Your instructions: Take from the material every line that contains the word "alignment".
>>>>
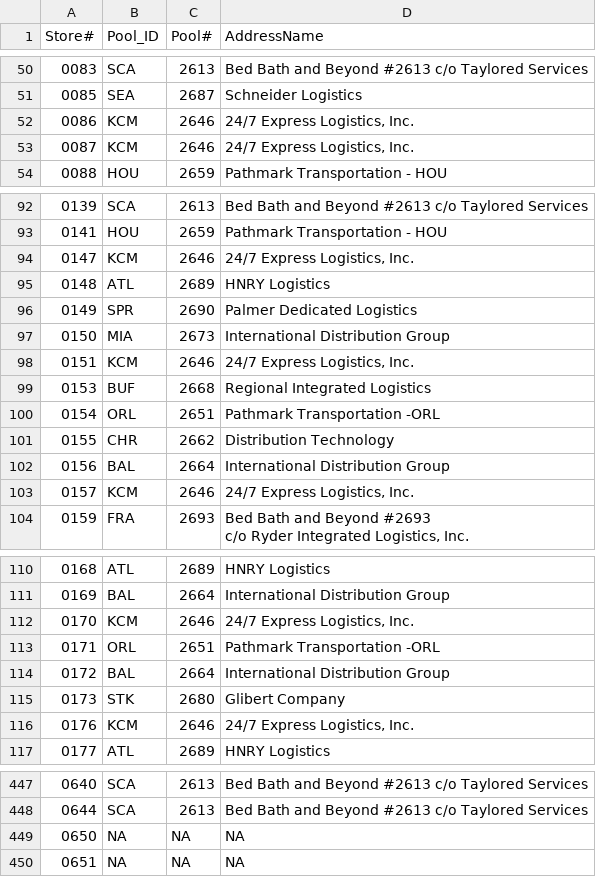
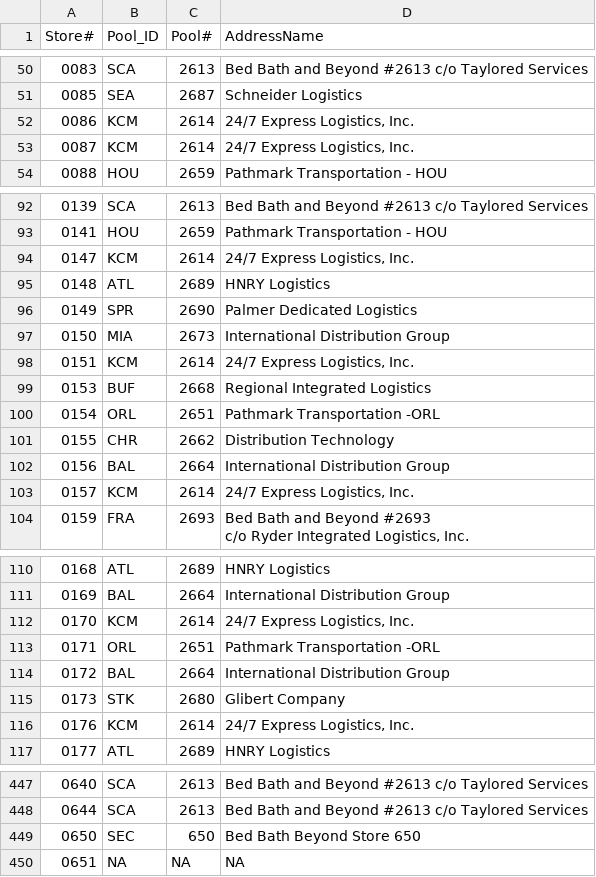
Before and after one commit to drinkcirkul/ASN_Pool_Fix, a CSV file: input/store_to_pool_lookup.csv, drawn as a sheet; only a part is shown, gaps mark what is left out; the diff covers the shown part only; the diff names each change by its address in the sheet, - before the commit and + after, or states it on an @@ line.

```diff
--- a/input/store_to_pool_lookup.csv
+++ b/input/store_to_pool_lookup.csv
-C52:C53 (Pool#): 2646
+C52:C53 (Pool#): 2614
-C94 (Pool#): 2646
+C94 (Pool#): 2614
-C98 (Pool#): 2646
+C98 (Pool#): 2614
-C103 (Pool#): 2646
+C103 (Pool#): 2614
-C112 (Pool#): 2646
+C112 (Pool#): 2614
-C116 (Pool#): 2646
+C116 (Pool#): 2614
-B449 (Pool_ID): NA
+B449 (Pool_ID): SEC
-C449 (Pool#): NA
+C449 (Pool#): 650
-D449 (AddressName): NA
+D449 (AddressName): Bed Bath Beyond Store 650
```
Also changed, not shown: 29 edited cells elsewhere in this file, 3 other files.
<<<<
>>>>
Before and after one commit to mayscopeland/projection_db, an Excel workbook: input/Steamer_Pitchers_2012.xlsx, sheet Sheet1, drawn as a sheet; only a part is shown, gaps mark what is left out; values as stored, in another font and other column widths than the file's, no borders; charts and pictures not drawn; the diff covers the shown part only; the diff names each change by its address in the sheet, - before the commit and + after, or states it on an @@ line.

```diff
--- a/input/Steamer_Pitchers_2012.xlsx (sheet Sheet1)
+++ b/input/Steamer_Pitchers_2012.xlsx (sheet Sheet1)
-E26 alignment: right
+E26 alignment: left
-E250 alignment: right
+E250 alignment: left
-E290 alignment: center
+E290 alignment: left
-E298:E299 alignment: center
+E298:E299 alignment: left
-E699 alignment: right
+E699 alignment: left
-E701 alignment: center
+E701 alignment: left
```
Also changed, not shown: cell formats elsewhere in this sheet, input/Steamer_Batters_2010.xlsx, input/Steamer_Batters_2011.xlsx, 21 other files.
<<<<
Result of this task:
-E26 alignment: right
+E26 alignment: left
-E250 alignment: right
+E250 alignment: left
-E290 alignment: center
+E290 alignment: left
-E298:E299 alignment: center
+E298:E299 alignment: left
-E699 alignment: right
+E699 alignment: left
-E701 alignment: center
+E701 alignment: left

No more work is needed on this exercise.